The laser, which is the size of a pack of playing cards, can be used in clocks and sensors.


Optocap (Alter Technology Group) and the Fraunhofer Centre for Applied Photonics in Glasgow as part of a one year consortium, that required extensive testing and development has resulted in Optocap manufacturing miniature lasers for quantum and metrology applications, that are fabricated using Optocap’s advanced packaging techniques that employ high reliability telecoms manufacturing and space qualified processes.


Other possible uses for the laser could be in the next generation of sat-nav systems and new types of telecoms.

Optocap is now going into series production of these miniature lasers. Stephen Duffy, CEO of Optocap, describes the cooperation in the consortium as fruitful: "We worked with Fraunhofer's Centre for Applied Photonics because they excel in applying world-class laser design knowledge and research to real life problems. Their know-how combined with our sophisticated precision manufacturing expertise and market vision, has produced unique products with a wide range of important applications." For the FLAME project, the consortium received a grant of 900,000 pounds sterling from Innovative UK last year.

Optocap’s miniature laser technology platforms FLAME / REMOTE offer orders of magnitude reduction in size (credit card / smaller than a pack of chewing gum), weight, power-consumption and cost (SWAP-C) only a tenth of much larger models which is a world first compared to our nearest competitors and laboratory based demonstrators.
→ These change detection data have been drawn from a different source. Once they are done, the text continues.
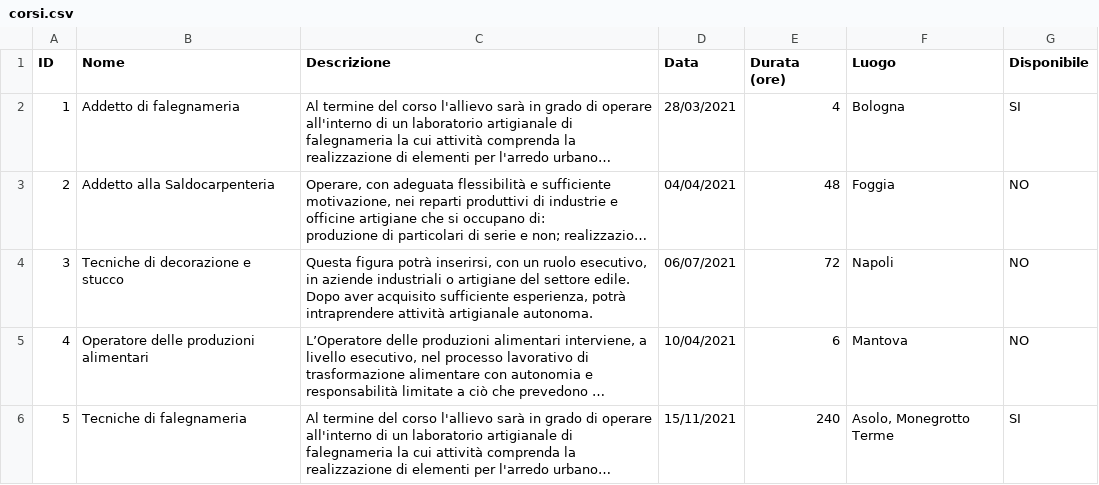
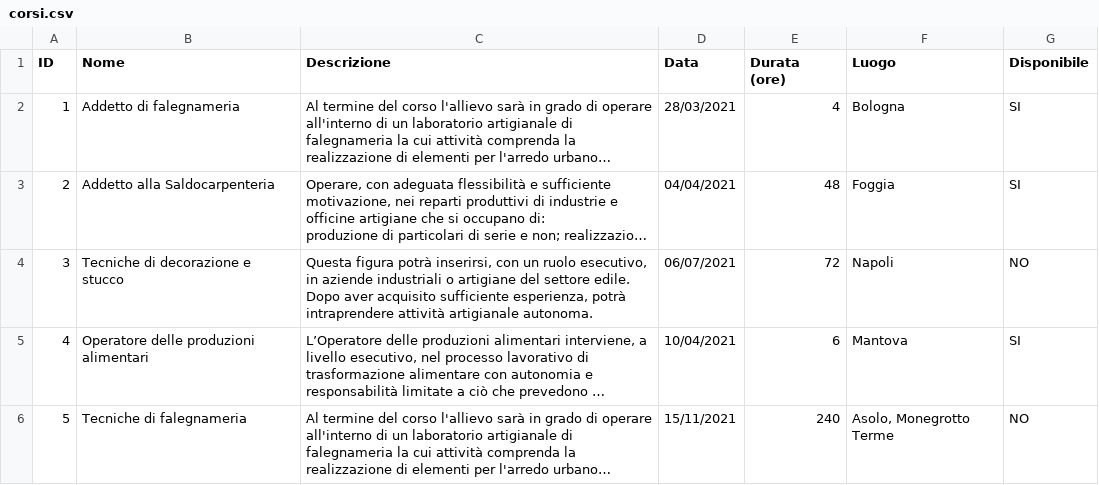
Before and after one commit to manuelmelchiorri96/progetto-JavaBasics-start2Impact, a CSV file: src/main/resources/corsi.csv, drawn as a sheet; long unchanged cells end in …; the diff names each change by its address in the sheet, - before the commit and + after, or states it on an @@ line.

```diff
--- a/src/main/resources/corsi.csv
+++ b/src/main/resources/corsi.csv
-G3 (Disponibile): NO
+G3 (Disponibile): SI
-G5 (Disponibile): NO
+G5 (Disponibile): SI
-G6 (Disponibile): SI
+G6 (Disponibile): NO
```
Also changed, not shown: 8 other files.
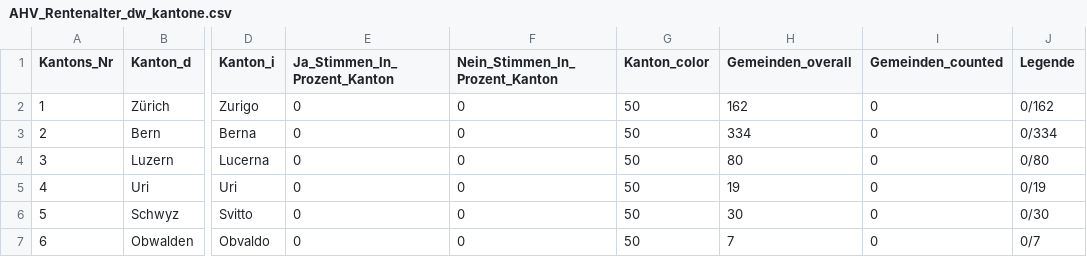
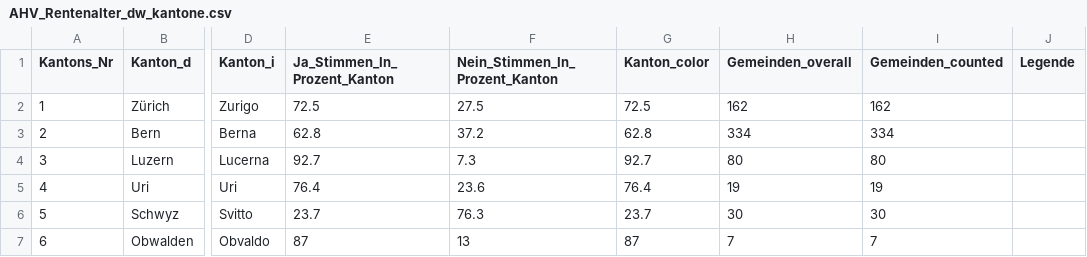
Before and after one commit to vey83/lena_september2022, a CSV file: Output/AHV_Rentenalter_dw_kantone.csv, drawn as a sheet; only a part is shown, gaps mark what is left out; the diff covers the shown part only; the diff names each change by its address in the sheet, - before the commit and + after, or states it on an @@ line.

```diff
--- a/Output/AHV_Rentenalter_dw_kantone.csv
+++ b/Output/AHV_Rentenalter_dw_kantone.csv
-E2 (Ja_Stimmen_In_Prozent_Kanton): 0
+E2 (Ja_Stimmen_In_Prozent_Kanton): 72.5
-F2 (Nein_Stimmen_In_Prozent_Kanton): 0
+F2 (Nein_Stimmen_In_Prozent_Kanton): 27.5
-G2 (Kanton_color): 50
+G2 (Kanton_color): 72.5
-I2 (Gemeinden_counted): 0
+I2 (Gemeinden_counted): 162
-J2 (Legende): 0/162
+J2 (Legende): (empty)
-E3 (Ja_Stimmen_In_Prozent_Kanton): 0
+E3 (Ja_Stimmen_In_Prozent_Kanton): 62.8
-F3 (Nein_Stimmen_In_Prozent_Kanton): 0
+F3 (Nein_Stimmen_In_Prozent_Kanton): 37.2
-G3 (Kanton_color): 50
+G3 (Kanton_color): 62.8
-I3 (Gemeinden_counted): 0
+I3 (Gemeinden_counted): 334
-J3 (Legende): 0/334
+J3 (Legende): (empty)
-E4 (Ja_Stimmen_In_Prozent_Kanton): 0
+E4 (Ja_Stimmen_In_Prozent_Kanton): 92.7
-F4 (Nein_Stimmen_In_Prozent_Kanton): 0
+F4 (Nein_Stimmen_In_Prozent_Kanton): 7.3
-G4 (Kanton_color): 50
+G4 (Kanton_color): 92.7
-I4 (Gemeinden_counted): 0
+I4 (Gemeinden_counted): 80
-J4 (Legende): 0/80
+J4 (Legende): (empty)
-E5 (Ja_Stimmen_In_Prozent_Kanton): 0
+E5 (Ja_Stimmen_In_Prozent_Kanton): 76.4
-F5 (Nein_Stimmen_In_Prozent_Kanton): 0
+F5 (Nein_Stimmen_In_Prozent_Kanton): 23.6
-G5 (Kanton_color): 50
+G5 (Kanton_color): 76.4
-I5 (Gemeinden_counted): 0
+I5 (Gemeinden_counted): 19
-J5 (Legende): 0/19
+J5 (Legende): (empty)
-E6 (Ja_Stimmen_In_Prozent_Kanton): 0
+E6 (Ja_Stimmen_In_Prozent_Kanton): 23.7
-F6 (Nein_Stimmen_In_Prozent_Kanton): 0
+F6 (Nein_Stimmen_In_Prozent_Kanton): 76.3
-G6 (Kanton_color): 50
+G6 (Kanton_color): 23.7
-I6 (Gemeinden_counted): 0
+I6 (Gemeinden_counted): 30
-J6 (Legende): 0/30
+J6 (Legende): (empty)
-E7 (Ja_Stimmen_In_Prozent_Kanton): 0
+E7 (Ja_Stimmen_In_Prozent_Kanton): 87
-F7 (Nein_Stimmen_In_Prozent_Kanton): 0
+F7 (Nein_Stimmen_In_Prozent_Kanton): 13
-G7 (Kanton_color): 50
+G7 (Kanton_color): 87
-I7 (Gemeinden_counted): 0
+I7 (Gemeinden_counted): 7
-J7 (Legende): 0/7
+J7 (Legende): (empty)
```
Also changed, not shown: 100 edited cells elsewhere in this file, Output/AHV_Mehrwertsteuer_dw_kantone.csv, Output/Massentierhaltung_dw_kantone.csv, 43 other files.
Optocap’s FLAME & REMOTE lasers will revolutionize quantum commercial viability, research and support a wide range of quantum applications for example, quantum: clocks, QKD, navigation, gravity, imaging … metrology; as they are easily transportable and designed for reliability in real-world portable instrumentation environments where they will be exposed to vibrations, shocks and temperature changes during operation.
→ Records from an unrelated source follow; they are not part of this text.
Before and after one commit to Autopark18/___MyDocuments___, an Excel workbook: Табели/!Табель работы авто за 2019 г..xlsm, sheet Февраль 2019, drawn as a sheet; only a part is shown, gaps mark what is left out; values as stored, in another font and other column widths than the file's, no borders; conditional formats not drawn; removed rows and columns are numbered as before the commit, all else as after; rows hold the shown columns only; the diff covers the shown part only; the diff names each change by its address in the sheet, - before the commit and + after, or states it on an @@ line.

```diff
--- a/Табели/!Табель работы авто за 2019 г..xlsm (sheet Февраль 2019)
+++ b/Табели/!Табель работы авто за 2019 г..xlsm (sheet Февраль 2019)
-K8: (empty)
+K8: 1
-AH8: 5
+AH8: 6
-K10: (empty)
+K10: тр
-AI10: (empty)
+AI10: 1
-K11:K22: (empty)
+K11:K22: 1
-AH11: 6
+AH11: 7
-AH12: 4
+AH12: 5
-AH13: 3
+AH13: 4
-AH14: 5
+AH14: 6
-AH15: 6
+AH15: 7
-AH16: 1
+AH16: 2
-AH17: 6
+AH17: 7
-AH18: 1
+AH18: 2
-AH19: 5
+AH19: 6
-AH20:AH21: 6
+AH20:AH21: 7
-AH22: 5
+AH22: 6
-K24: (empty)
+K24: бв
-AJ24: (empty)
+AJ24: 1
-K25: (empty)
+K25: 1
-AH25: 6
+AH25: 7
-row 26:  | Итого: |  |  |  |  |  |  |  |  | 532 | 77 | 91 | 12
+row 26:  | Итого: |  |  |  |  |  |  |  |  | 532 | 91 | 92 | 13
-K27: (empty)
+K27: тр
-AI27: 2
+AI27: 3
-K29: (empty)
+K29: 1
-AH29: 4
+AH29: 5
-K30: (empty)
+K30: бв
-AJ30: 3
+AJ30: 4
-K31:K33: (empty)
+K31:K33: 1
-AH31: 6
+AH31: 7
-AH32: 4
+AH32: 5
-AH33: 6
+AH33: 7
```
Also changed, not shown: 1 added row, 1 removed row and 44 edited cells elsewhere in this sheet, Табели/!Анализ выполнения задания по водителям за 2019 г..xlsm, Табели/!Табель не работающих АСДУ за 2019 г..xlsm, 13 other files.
A further improvement in augmented reality applications, better communication systems and improved medical devices; are just a few of the many possible applications that can be realized with quantum technology and substantially benefit from our laser technologies.